I am building a simple power source OR-ing circuit using two Schottky diodes like the one below. Source 1 is a 3.7V lithium-ion battery and Source 2 is a 6V 1W solar cell. I can see that the two diodes make it such that the load is provided current from only one source at any time (ideally) and that current is prevented from flowing back into the inactive source. But say, one of the diodes is omitted. What are the consequences of current backflow?
The consequences of reverse current flow depend on the power source - some can handle more current (and voltage) than others.
Your 6V panel probably consists of 12 cells in series (equivalent to 12 forward-biased silicon diodes) so it will draw excessive current when the voltage exceeds 7.2V. However a 3.7V Lithium-ion battery is only 4.2V when fully charged, so you could safely eliminate the diode in series with the solar panel.
Your Lithium-ion battery may be able to take all the current that the panel can produce, but it must be not be charged above 4.2V (or it will explode!). The panel can put out up to 7.2V, so you need a diode in series with the battery to prevent it from being overcharged.
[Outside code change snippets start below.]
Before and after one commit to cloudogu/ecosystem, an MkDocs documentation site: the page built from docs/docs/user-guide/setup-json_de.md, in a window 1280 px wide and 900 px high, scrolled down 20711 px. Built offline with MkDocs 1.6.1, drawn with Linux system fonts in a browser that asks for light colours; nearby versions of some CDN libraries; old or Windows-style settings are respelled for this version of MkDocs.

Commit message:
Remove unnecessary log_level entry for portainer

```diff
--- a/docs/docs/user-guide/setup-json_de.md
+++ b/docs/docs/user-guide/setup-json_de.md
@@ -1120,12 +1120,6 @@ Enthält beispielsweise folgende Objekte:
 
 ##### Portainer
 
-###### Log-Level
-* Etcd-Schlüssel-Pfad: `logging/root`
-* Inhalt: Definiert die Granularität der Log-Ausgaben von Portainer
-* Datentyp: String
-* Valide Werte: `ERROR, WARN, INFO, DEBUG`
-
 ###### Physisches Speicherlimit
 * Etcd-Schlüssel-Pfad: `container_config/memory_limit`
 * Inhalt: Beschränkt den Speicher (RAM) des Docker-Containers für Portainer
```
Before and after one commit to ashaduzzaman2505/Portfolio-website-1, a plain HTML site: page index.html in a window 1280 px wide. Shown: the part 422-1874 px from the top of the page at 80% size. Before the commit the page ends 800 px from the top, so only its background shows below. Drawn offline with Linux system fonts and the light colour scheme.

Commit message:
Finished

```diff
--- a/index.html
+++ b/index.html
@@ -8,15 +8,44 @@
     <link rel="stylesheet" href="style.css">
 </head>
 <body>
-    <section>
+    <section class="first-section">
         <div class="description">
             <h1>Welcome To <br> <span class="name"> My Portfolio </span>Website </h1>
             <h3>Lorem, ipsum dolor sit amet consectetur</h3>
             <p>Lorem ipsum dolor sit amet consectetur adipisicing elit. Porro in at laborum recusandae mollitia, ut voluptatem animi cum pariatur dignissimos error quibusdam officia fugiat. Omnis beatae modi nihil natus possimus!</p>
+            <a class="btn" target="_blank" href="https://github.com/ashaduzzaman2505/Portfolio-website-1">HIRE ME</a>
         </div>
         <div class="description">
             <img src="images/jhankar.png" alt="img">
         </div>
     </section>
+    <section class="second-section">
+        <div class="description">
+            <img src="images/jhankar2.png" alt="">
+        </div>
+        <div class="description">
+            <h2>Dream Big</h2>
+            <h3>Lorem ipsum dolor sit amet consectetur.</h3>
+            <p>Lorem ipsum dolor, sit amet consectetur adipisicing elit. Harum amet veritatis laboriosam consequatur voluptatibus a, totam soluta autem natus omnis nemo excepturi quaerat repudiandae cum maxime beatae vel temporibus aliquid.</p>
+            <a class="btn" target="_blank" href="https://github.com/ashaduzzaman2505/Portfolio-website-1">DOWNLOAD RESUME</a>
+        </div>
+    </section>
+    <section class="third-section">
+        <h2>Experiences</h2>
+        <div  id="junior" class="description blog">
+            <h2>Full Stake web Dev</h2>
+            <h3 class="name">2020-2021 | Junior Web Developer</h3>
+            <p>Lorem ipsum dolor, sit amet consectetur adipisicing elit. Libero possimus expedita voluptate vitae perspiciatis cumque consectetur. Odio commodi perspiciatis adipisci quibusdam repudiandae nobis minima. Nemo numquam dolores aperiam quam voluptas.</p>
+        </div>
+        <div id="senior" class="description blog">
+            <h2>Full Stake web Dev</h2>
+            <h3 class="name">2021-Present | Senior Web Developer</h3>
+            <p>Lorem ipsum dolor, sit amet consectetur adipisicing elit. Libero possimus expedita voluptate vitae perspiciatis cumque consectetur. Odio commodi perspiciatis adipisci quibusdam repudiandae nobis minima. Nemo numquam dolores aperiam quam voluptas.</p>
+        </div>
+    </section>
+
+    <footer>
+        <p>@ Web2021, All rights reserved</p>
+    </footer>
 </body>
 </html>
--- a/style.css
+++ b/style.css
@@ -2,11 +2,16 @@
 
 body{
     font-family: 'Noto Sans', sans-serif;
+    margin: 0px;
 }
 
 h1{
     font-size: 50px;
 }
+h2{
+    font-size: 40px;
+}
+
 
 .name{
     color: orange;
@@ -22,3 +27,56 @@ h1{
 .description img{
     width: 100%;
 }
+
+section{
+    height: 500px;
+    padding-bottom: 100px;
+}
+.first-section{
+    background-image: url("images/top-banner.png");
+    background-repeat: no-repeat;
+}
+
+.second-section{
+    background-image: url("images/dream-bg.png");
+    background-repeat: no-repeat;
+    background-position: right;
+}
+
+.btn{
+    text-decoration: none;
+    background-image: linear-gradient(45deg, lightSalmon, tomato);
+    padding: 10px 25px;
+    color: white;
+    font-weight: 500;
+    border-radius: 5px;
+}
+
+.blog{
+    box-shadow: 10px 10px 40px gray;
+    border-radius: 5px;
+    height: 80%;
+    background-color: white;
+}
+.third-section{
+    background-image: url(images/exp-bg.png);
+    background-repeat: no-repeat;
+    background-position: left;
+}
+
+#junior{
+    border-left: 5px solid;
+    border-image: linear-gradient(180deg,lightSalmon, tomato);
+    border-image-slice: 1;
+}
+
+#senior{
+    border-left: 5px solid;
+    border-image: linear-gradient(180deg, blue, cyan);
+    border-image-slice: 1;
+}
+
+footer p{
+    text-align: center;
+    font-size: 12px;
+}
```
Another reason for using diodes is if one or both of the power sources is connected externally, and you want to prevent damage due to a short circuit at the socket or source connected with reverse polarity.